We all know about the disappearance of quiet, much less tranquility. Many people, including writers, still enjoy wilderness camping. But they often enjoy it with enough devices to keep them Linked In so continuously that even in the wild they lose touch with their own thoughts. “What’s the harm?” is the consensus. And so long as you have breaks where your mind can flow without distraction, why, yes, no harm at all.
Tip: Continuous external feedback limits the free space needed for creative solutions.
In “Focus: The Hidden Driver of Excellence,” Daniel Golen calls “open attention” a source of “serendipitous associations” —an opportunity for “utter receptivity to whatever floats into the mind.” In Nicholas Carr’s review of this book in “The Times,” he lauds the “fresh insights” that emerge from “productive daydreaming.”
Look up “open attention,” and you’ll encounter material about emotional healing and forgiveness. Hridaya Yoga defines it as “the natural expression of a consciousness which is not preoccupied with achieving one thing or another. It is an impersonal attention, free of attachments, judgments, labeling.”
Perhaps you’re not into that. Perhaps, even if you are, it seems irrelevant to your life as a writer. Yet every novelist encounters problems: Exposition at the opening, the big Set Scene, the climax, the theme, the logline, and so on. Those are the standard ones. Personal issues also besiege: The sentence that refuses to smooth, the metaphor that won’t unmix, and the detail floating just out of reach.
The standard approach is to sink your teeth into the problem and grind away until it loses—or you do. Yet if there’s enough quiet, enough “open attention,” no one has to lose.

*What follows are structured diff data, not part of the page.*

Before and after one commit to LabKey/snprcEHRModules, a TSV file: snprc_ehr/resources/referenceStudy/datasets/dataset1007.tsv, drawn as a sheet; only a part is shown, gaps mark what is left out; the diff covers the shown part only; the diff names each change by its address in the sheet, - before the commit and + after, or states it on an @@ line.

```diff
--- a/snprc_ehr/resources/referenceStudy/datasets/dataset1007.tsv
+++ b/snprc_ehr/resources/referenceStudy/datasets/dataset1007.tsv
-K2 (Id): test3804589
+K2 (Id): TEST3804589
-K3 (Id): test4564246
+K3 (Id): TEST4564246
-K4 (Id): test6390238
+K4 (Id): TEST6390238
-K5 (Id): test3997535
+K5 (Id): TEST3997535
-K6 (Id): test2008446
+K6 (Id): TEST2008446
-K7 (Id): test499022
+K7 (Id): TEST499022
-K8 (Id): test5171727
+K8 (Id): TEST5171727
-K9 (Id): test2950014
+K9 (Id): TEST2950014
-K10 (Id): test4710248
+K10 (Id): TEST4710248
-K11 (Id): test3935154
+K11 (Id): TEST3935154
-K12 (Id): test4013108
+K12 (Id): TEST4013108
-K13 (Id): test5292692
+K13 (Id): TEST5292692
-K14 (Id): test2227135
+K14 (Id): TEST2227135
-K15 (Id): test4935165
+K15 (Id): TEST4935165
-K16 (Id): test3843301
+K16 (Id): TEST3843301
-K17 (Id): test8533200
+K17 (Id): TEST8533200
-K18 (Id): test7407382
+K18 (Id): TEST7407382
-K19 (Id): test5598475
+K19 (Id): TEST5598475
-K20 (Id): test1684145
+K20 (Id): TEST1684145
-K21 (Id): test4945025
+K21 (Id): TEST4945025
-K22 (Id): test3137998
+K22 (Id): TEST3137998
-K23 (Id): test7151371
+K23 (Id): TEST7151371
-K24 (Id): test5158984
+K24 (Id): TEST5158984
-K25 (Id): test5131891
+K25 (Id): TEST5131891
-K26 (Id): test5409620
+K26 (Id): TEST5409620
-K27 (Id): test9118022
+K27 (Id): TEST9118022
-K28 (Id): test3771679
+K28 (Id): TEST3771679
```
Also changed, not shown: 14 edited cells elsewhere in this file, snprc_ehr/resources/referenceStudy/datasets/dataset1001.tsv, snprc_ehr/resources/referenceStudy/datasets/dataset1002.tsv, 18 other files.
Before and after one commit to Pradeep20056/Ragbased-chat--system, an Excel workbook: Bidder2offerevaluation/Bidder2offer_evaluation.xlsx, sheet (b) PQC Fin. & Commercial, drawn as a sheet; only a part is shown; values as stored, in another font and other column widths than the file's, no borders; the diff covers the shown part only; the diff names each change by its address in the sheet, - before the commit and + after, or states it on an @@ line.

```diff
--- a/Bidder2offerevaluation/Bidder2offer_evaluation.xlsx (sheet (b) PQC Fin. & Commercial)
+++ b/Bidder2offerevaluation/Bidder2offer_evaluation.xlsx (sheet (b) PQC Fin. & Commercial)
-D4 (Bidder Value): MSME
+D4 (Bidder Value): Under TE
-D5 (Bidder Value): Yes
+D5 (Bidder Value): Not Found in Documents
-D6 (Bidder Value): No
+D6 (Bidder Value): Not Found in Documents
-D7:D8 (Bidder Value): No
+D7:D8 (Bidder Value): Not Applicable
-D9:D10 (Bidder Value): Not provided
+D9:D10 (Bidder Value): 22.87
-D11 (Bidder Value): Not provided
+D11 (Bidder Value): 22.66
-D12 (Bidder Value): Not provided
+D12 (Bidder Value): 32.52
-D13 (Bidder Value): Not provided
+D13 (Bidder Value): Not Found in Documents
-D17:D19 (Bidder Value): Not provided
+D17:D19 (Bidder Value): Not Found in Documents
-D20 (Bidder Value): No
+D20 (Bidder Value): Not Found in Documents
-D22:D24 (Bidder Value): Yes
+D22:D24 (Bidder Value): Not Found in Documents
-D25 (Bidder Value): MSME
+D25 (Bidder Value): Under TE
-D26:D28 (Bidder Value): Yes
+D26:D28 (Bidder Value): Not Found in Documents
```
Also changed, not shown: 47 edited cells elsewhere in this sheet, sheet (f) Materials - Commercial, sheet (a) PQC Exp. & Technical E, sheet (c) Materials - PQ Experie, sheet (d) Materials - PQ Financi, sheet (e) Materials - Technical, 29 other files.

Including your readers.
If a question floats in your awareness while your mind’s gently open, you can ponder without grappling and brainstorm without censorship or interruption. It’s hard to be creative when frustrated and harder still to be creative when stimuli, however appealing, bombard you. In fact, the more appealing, then the greater the distraction.
Listening to yourself may seem egocentric and disconnected. But you’re not writing your book on a social network. You’re not revising your book as a team effort. It’s your book, and you have to hear yourself well enough to write it. That daydreamy space is your greatest source of inspiration, partly because only you can have it. Meditation? That’s optional. Whatever works for you. Freeing your mind to solve problems as only it can? Far less optional. Let the phone buzz while you...just listen, inside instead of out…